→ **Source information**:
- - -

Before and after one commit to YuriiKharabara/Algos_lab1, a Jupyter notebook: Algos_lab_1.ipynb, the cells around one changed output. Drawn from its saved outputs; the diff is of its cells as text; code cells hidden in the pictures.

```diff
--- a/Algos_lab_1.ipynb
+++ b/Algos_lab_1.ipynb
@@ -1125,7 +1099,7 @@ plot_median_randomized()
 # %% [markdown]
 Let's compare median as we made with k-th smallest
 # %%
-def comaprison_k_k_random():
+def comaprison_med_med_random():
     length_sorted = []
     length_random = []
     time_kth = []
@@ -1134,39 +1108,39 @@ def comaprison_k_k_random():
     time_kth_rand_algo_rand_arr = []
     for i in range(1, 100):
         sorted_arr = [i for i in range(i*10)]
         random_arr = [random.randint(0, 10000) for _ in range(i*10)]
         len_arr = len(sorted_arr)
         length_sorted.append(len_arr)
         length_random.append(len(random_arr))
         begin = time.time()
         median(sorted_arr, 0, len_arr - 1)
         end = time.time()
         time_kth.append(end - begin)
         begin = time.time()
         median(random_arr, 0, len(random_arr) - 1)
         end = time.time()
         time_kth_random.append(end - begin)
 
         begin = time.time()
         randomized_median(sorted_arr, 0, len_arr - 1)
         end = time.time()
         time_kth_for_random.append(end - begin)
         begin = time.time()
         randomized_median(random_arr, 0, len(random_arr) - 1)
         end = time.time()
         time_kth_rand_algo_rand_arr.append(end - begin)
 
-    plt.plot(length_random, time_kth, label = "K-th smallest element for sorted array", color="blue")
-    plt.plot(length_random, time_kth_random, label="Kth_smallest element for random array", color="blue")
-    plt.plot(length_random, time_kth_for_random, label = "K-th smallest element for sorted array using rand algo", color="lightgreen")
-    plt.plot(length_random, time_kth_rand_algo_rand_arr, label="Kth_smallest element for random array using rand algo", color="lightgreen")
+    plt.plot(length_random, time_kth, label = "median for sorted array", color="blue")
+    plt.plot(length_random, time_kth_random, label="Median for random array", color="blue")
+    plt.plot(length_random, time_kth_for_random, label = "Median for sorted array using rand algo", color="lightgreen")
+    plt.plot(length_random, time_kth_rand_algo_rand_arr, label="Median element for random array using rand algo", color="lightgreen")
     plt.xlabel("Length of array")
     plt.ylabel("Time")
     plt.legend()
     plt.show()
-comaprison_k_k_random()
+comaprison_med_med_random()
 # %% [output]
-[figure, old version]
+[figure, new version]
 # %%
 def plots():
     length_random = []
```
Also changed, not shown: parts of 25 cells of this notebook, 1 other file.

- - -

→ **Task instructions**:
In the entries above, find each line with "append" and copy it.

→ **Response for this exercise**:
         length_sorted.append(len_arr)
         length_random.append(len(random_arr))
         time_kth.append(end - begin)
         time_kth_random.append(end - begin)
         time_kth_for_random.append(end - begin)
         time_kth_rand_algo_rand_arr.append(end - begin)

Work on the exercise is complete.